PROBLEM REQUIREMENTS: Where does the string "resetConfig" occur in the records below? Copy every line that holds it.

STORED DATA:
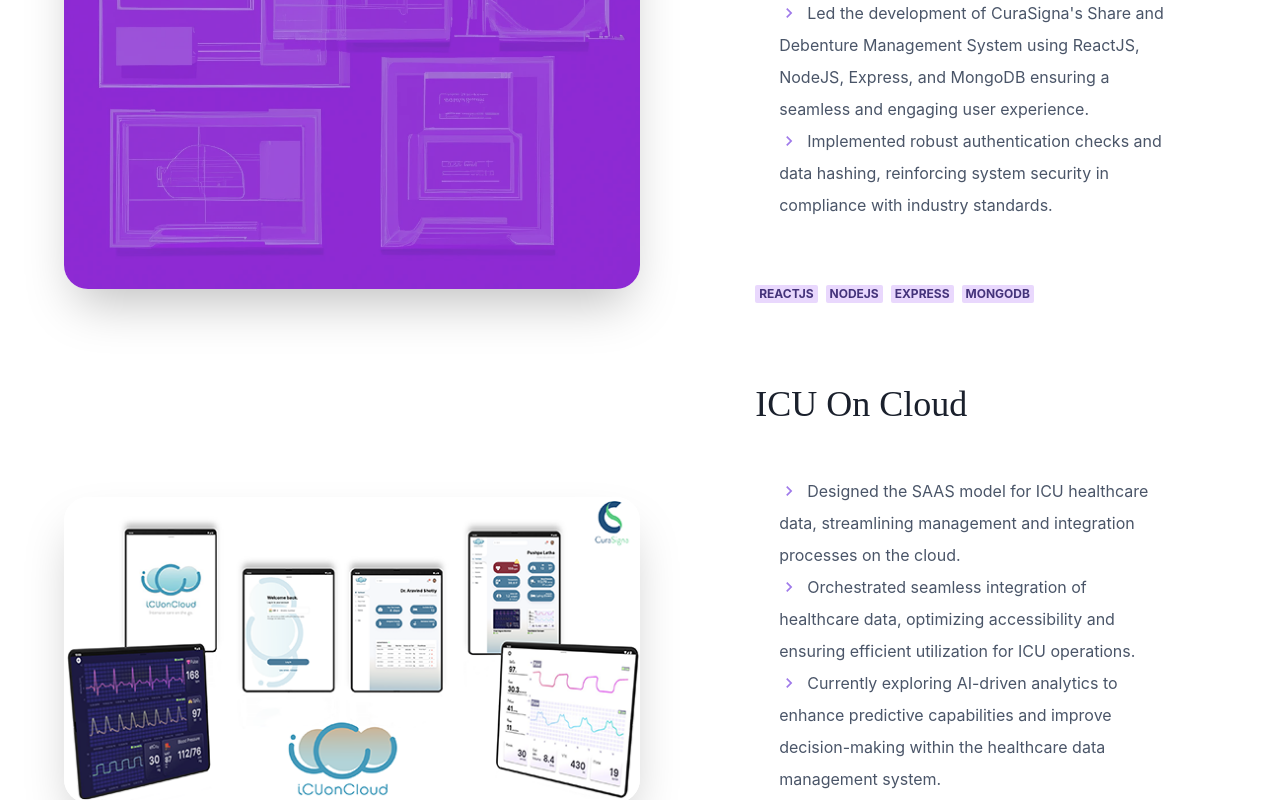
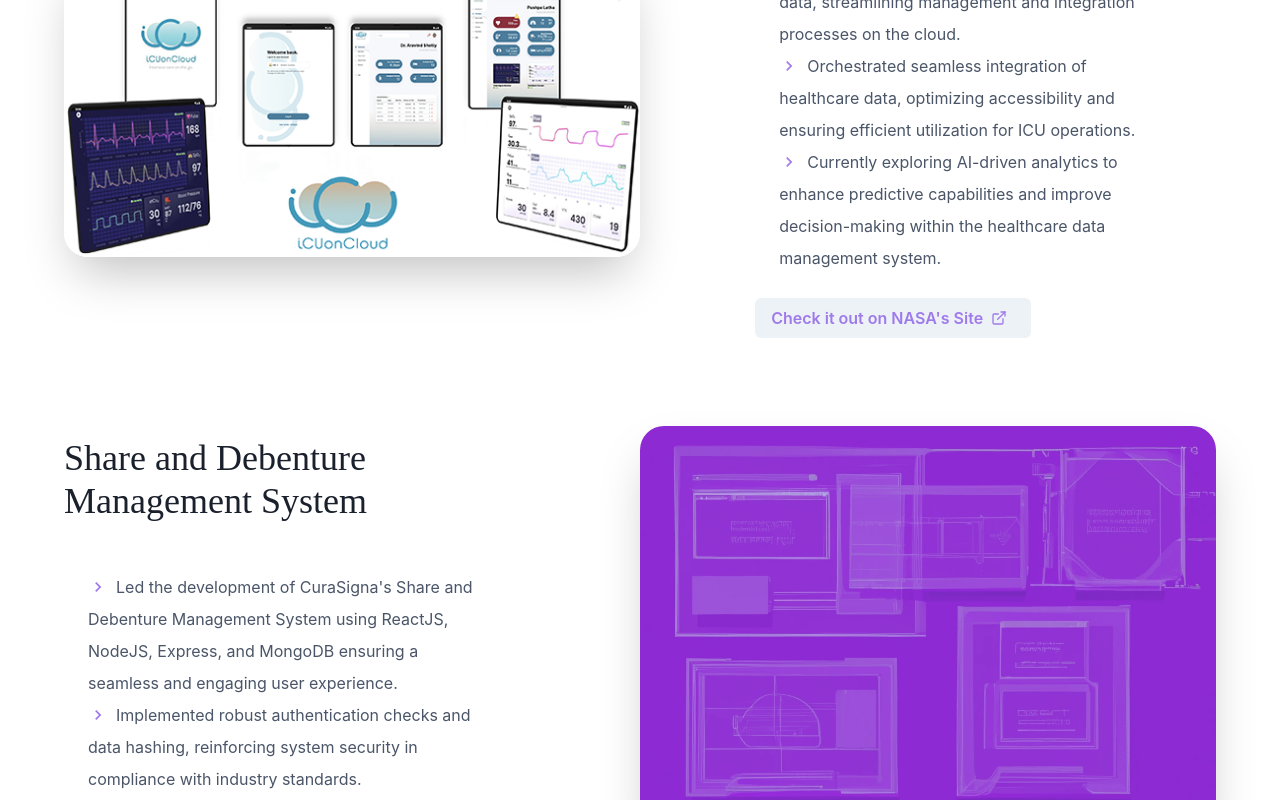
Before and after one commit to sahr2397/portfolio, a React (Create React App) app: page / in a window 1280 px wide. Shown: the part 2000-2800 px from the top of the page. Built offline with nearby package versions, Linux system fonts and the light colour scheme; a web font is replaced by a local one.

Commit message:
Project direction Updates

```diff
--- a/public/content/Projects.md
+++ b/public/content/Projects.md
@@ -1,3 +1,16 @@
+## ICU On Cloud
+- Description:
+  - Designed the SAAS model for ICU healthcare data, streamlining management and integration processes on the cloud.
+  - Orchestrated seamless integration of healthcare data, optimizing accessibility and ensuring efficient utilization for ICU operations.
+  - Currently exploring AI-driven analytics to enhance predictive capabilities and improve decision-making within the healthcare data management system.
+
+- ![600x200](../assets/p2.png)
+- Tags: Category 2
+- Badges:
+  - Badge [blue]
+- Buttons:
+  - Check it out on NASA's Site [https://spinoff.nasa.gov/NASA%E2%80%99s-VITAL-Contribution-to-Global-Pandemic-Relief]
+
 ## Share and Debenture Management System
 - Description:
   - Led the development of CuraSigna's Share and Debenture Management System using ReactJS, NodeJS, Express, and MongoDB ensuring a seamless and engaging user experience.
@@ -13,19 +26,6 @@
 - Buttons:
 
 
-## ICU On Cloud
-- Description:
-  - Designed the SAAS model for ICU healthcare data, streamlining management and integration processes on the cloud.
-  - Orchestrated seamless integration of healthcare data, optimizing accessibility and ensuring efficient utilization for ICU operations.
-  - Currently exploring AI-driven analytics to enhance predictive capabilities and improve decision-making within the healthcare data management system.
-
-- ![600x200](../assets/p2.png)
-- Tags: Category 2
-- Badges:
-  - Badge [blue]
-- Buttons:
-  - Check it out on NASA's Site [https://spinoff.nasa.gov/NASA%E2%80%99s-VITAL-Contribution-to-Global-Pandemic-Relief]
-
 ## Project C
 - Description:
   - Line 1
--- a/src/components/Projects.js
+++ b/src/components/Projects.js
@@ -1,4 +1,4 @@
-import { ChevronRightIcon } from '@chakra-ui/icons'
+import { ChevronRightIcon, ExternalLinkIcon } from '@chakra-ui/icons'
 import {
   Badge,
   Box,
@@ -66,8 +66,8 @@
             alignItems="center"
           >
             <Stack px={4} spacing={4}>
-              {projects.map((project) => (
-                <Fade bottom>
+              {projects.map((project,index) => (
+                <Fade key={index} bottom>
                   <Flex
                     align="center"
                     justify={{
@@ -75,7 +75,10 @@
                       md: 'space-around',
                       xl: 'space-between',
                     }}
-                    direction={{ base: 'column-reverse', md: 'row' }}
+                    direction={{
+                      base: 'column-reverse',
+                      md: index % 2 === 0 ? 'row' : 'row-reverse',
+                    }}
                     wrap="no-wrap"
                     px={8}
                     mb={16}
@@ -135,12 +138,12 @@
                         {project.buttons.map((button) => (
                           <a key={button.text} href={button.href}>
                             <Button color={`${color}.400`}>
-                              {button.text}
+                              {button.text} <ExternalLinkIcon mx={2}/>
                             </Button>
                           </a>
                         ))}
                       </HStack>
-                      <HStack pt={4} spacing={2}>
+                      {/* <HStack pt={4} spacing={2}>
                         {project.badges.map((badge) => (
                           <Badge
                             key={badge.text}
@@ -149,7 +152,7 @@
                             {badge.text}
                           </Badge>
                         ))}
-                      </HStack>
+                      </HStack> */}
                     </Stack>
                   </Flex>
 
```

==

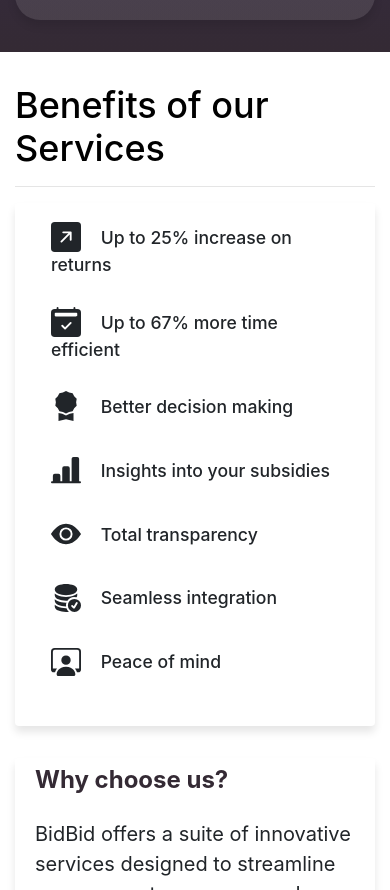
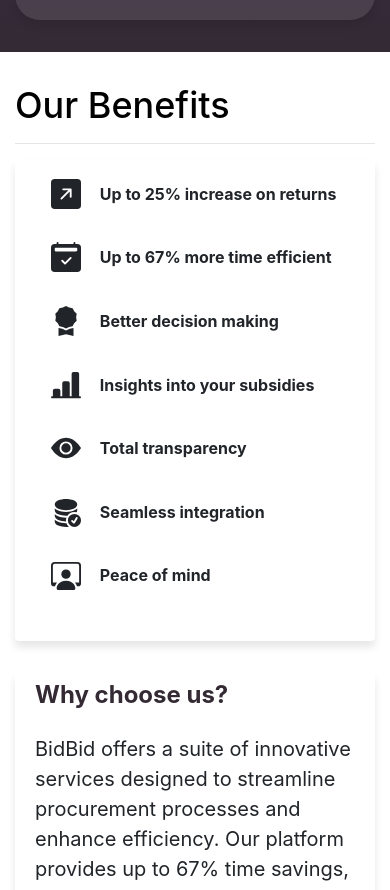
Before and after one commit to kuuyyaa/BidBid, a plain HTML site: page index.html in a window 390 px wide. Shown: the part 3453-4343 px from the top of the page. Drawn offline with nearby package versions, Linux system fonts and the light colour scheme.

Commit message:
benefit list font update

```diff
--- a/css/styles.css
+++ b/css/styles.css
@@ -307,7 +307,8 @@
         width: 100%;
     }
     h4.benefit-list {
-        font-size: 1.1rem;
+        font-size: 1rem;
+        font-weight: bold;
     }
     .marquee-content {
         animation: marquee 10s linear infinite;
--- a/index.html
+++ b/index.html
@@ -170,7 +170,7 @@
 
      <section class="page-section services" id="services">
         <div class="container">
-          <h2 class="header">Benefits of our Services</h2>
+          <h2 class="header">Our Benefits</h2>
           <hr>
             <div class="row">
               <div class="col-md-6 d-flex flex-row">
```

---

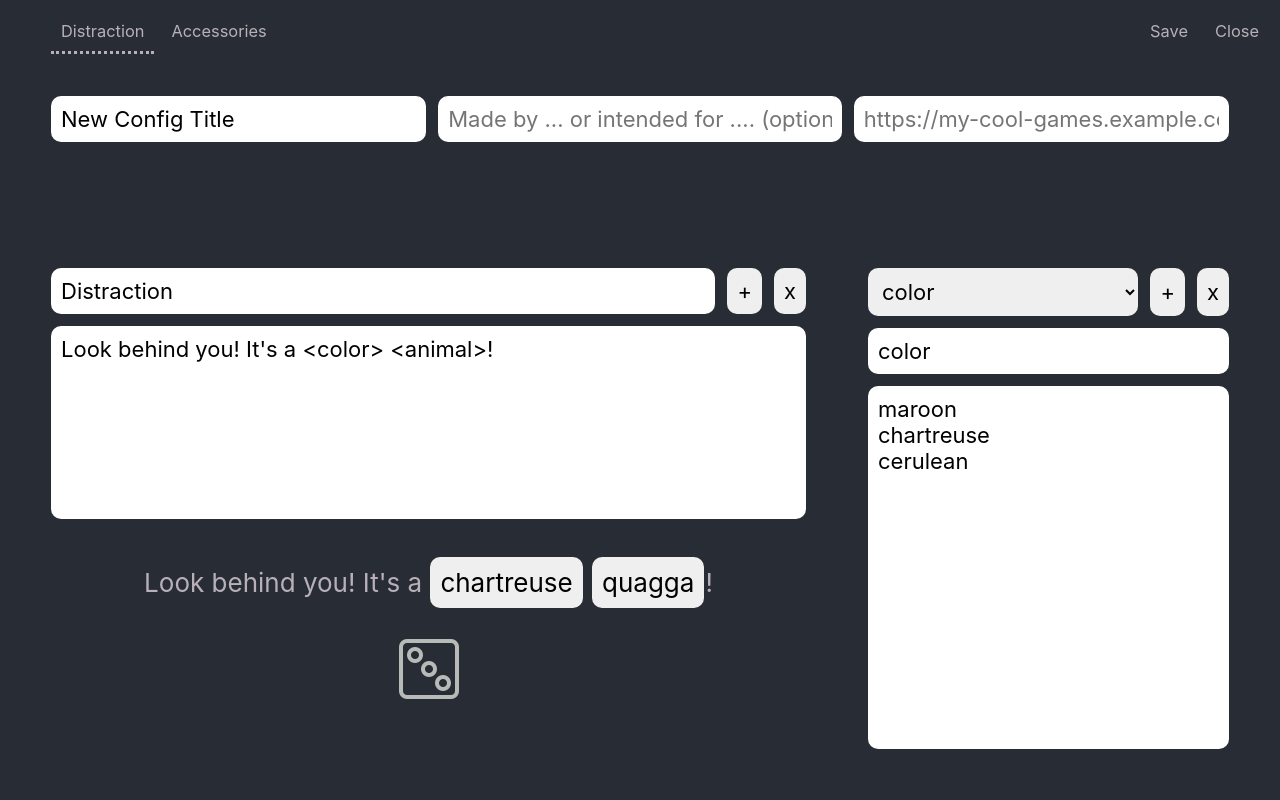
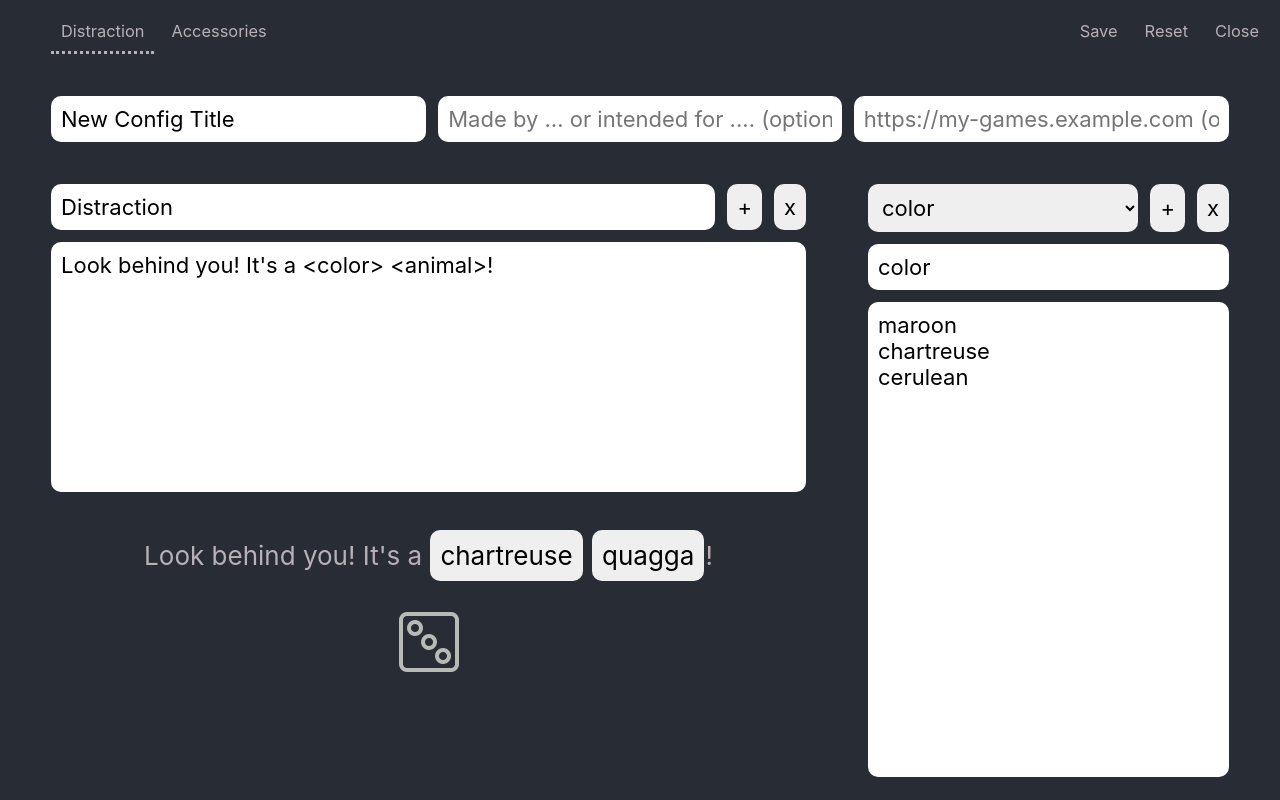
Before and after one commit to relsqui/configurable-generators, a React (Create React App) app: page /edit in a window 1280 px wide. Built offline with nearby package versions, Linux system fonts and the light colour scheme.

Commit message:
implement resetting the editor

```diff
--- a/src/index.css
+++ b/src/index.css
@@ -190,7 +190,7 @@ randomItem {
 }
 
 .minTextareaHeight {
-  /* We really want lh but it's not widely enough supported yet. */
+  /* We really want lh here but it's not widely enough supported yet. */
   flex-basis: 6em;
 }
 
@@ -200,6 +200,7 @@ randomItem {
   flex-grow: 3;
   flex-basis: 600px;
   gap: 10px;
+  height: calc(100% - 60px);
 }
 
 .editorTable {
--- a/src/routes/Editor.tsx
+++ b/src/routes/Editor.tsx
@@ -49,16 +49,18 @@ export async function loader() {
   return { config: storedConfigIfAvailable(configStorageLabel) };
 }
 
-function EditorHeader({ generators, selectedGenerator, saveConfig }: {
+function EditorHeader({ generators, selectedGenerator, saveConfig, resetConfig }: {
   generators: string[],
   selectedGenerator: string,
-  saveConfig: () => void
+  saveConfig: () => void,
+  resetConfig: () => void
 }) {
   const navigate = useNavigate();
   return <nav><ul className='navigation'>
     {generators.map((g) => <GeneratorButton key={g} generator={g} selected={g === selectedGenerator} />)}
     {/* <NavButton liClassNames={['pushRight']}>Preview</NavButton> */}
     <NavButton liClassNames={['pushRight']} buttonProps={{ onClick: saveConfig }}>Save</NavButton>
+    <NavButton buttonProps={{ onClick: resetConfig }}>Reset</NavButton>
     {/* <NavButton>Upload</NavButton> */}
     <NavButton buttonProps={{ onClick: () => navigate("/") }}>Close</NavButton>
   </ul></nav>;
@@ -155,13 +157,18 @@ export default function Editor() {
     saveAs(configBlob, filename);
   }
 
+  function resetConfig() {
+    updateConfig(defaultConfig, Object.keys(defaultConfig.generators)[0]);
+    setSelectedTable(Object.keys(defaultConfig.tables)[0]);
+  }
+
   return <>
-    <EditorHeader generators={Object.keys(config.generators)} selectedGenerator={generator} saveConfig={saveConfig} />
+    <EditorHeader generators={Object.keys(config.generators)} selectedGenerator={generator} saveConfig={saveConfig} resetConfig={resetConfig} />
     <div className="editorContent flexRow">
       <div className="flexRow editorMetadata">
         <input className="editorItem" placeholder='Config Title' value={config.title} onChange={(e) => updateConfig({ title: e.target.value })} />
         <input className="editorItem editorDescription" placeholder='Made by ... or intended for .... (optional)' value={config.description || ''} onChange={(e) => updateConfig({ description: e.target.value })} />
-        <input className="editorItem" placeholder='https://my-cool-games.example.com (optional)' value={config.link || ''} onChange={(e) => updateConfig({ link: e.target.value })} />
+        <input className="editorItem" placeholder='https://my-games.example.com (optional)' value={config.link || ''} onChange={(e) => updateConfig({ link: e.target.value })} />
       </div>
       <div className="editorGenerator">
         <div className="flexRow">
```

SOLUTION TO THE EXERCISE:
+function EditorHeader({ generators, selectedGenerator, saveConfig, resetConfig }: {
+  resetConfig: () => void
+    <NavButton buttonProps={{ onClick: resetConfig }}>Reset</NavButton>
+  function resetConfig() {
+    <EditorHeader generators={Object.keys(config.generators)} selectedGenerator={generator} saveConfig={saveConfig} resetConfig={resetConfig} />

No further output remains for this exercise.